- Amizmiz (Mellah and Cemetery)
Walk through the mellah (Jewish quarter) of Amizmiz. Located at the foothills of the Atlas Mountains, Amizmiz’s synagogue no longer exists, though the structures of many former homes and businesses remain. These places are described by members of the village’s current inhabitants as “Jewish owned,” but most Jews left in the early 1960s. After touring the mellah, see the scattered remains of the Jewish cemetery, where a gravestone shard reveals a single Hebrew letter (Shin) and a Muslim man remembers his former Jewish neighbors. He recounts how and when they left, and offers a surprising reason for why.
A silent walk through the abandoned Jewish cemetery of Ighil’n'Ogho reveals human bones, shattered graves, and one remarkably intact headstone in Hebrew. The village is located in the Talouine region of southern Morocco and once had a large Jewish population. Many of the local Jews were merchants and itinerant peddlers — often of saffron, a regional specialty.This tour begins at the oldest end of the cemetery, where what seems to have once been a small ritual room now shows evidence of local Amazigh (Berber) women ablutions; the women wash themselves inside the grave in the superstitious hope of getting pregnant. Note the clothing, water-jugs, and even plastic soap bottles scattered throughout the cemetery.

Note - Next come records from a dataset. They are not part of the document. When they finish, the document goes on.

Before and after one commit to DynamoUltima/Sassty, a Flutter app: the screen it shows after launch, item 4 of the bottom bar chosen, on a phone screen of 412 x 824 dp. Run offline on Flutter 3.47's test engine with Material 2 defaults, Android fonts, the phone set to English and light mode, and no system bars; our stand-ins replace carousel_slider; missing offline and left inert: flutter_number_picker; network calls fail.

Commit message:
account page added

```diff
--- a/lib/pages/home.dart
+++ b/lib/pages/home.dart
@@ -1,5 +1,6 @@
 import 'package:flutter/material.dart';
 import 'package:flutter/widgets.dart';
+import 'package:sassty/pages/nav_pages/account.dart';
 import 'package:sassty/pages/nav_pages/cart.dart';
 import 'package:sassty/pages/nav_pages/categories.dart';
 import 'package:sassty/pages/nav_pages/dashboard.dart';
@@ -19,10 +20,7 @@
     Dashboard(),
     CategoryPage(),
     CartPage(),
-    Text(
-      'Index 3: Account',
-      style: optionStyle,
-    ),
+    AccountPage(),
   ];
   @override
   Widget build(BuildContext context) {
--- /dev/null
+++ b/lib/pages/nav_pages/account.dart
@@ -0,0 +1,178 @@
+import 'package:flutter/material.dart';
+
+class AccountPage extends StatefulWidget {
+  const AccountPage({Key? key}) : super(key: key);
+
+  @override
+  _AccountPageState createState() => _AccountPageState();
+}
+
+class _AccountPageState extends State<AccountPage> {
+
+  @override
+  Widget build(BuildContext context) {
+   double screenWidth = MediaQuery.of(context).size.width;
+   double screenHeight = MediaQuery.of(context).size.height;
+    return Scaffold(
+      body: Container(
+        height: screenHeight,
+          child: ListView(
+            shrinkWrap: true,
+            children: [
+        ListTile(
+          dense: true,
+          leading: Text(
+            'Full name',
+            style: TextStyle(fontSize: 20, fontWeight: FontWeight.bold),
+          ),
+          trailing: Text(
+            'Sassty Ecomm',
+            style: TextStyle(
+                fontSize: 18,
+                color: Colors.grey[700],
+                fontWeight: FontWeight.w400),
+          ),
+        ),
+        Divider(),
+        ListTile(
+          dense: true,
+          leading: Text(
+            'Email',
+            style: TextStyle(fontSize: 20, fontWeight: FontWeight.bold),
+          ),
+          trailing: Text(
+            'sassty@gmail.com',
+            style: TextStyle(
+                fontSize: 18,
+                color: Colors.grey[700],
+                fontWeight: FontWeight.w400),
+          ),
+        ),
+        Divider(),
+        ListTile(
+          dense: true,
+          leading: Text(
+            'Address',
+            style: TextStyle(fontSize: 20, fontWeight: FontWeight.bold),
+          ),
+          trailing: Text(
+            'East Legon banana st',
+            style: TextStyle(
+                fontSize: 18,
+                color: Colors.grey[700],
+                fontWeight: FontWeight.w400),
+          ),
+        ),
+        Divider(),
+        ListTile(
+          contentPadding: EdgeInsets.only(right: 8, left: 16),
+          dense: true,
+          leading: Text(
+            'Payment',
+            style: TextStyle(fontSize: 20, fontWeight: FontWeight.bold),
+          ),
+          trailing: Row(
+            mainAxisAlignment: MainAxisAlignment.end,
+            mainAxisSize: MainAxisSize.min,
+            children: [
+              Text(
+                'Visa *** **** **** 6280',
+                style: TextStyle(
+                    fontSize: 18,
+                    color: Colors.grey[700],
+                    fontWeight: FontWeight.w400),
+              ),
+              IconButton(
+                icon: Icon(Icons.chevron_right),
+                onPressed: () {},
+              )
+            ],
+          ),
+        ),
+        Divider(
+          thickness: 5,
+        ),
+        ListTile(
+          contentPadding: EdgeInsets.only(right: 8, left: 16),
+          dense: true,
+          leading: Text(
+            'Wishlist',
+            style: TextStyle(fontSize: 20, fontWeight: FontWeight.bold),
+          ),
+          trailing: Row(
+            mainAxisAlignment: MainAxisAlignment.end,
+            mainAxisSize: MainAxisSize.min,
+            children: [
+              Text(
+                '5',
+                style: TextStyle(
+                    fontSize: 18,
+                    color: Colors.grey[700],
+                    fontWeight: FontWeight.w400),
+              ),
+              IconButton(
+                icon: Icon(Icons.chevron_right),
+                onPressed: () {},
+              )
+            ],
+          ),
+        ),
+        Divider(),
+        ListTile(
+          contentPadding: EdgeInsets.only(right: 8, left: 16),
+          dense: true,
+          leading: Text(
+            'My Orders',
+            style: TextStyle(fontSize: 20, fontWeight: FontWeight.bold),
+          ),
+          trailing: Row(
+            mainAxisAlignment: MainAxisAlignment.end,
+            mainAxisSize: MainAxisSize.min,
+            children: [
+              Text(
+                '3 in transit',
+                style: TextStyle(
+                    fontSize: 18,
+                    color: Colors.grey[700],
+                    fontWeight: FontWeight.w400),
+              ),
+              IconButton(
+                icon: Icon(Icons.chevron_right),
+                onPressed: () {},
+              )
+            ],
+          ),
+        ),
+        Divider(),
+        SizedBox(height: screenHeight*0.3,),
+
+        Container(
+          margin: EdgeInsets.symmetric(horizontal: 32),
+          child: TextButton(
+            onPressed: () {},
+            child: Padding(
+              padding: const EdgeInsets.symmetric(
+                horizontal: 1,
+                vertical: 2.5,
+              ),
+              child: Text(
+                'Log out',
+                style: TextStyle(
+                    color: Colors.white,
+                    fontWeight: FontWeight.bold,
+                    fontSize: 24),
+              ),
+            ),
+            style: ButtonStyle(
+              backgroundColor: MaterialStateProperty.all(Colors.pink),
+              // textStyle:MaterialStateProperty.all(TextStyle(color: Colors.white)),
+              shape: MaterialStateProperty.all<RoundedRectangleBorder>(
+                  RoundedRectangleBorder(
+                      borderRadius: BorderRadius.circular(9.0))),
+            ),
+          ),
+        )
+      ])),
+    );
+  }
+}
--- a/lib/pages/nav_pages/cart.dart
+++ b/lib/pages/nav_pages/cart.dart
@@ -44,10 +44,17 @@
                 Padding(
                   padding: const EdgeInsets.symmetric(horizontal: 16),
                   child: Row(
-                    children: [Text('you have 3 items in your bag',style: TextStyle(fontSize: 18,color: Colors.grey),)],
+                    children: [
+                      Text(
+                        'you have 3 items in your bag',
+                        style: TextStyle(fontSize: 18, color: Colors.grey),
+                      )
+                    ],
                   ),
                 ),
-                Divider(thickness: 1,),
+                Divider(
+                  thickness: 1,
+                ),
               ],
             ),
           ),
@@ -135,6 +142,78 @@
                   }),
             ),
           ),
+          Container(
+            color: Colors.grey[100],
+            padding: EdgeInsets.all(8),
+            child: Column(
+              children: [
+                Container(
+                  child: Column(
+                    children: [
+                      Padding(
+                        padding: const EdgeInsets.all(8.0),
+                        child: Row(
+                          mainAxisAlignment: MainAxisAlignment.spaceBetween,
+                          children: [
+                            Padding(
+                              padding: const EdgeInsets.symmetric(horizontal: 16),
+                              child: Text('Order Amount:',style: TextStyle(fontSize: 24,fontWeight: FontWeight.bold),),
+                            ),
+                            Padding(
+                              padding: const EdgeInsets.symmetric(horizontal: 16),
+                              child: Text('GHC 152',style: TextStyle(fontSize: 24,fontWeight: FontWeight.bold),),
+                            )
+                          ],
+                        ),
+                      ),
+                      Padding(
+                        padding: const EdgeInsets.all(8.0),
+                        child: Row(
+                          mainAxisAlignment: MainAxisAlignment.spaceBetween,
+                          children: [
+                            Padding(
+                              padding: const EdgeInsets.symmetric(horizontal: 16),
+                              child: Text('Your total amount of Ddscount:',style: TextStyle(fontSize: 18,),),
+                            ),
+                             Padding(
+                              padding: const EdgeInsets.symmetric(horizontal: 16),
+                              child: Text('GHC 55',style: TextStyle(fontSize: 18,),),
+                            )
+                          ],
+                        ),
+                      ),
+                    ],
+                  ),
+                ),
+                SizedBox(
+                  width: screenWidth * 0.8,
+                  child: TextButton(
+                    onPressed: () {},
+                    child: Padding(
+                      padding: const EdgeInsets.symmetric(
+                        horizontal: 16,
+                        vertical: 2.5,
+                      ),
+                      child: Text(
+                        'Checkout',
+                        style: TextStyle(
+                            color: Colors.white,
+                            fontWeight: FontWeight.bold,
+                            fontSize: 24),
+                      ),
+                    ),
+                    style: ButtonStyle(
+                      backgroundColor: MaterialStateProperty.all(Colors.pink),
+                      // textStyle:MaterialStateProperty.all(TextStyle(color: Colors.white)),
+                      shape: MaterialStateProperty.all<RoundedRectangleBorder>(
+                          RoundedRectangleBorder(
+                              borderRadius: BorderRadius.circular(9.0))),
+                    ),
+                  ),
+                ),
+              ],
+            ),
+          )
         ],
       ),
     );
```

Moving beyond this ritual “room,” what appears to be random rocks are actually grouped into clumps marking centuries-old graves. Smaller clumps may indicate the graves of children. Newer and better preserved graves–made of concrete–become visible as the tour heads toward the main road leading into the village.
- Lost Jewish Cemetery of Ait Benhaddou?
A late afternoon visit to the old casbah (fortress) of Ait Benhaddou (in southern Morocco, outside Ouarzazate) reveals a mystery. The casbah includes a small Jewish quarter. But where was the old community’s cemetery?A young man who runs a souvenir kiosk inside the casbah explains that the film “Gladiator” filmed scenes nearby. He was an extra during the filming, and during downtime he and his friends played soccer on the backside of the casbah’s hill. As they played a few hundred yards away from the Muslim cemetery, a bone suddenly emerged from the ground.
The young man mentioned the incident to an elderly relative, who stated that the mound where the boys played soccer was the old Jewish cemetery. He agrees to take viewers on a hike along the backside of the casbah to the site. At first all that appears is a pile of rocks, which may or may not mark a grave. Then suddenly bones appear and the mystery deepens. With no definitive answers and many lingering questions, the muezzin calls out over the casbah as dusk descends.
In a city whose name means “without noise,” it too sits silently. Surrounded by a high mud wall capped with a barbed-wire crown, the Jewish cemetery of Ouarzazate appears mostly to be an earthen field, with clumps of stones and a few concrete slabs marking old graves. Outside the walls are film studios where Hollywood classics like Star Wars have been shot. Inside the cemetery, the only “blockbuster” is an elegant shrine with black marble columns protecting the 400-year-old graves of two rabbis. The high wall surrounding the cemetery appears to be a relatively new construction. Remnants of women’s clothing atop some of the graves indicate that local Muslims often accessed the cemetery for fertility rituals (a common belief holds that a woman who wants to become pregnant should wash herself on a Jewish grave). Due to vandalism and to wear from the elements, no graves are fully intact and most are simply piles of rubble. A few small gravestones fragments with Hebrew writing are the only obvious markers of the cemetery’s inhabitants.
Perched on a small hilltop on the road from Marrakesh to Taroudant is a small terra cotta room with a locked door. It is the shrine of Yaakov Abudram and Sliman Aviav. The Jewish community of Tahnaout purchased the land for this cemetery early in the 20th Century, but left the area in 1964. The cemetery guardian and a local man explain the site’s history.
- Tighedouine (Cemeteries and Homes)
The village of Tighedouine is located amidst the foothills of the Middle Atlas Mountains. See two abandoned Jewish cemeteries that were nearly built over by a European real estate company, tour a former Amazigh (Berber) Jewish home, hear local Muslims’ memories of their Jewish neighbors, and explore inside an abandoned olive press once used by Jews and Muslims.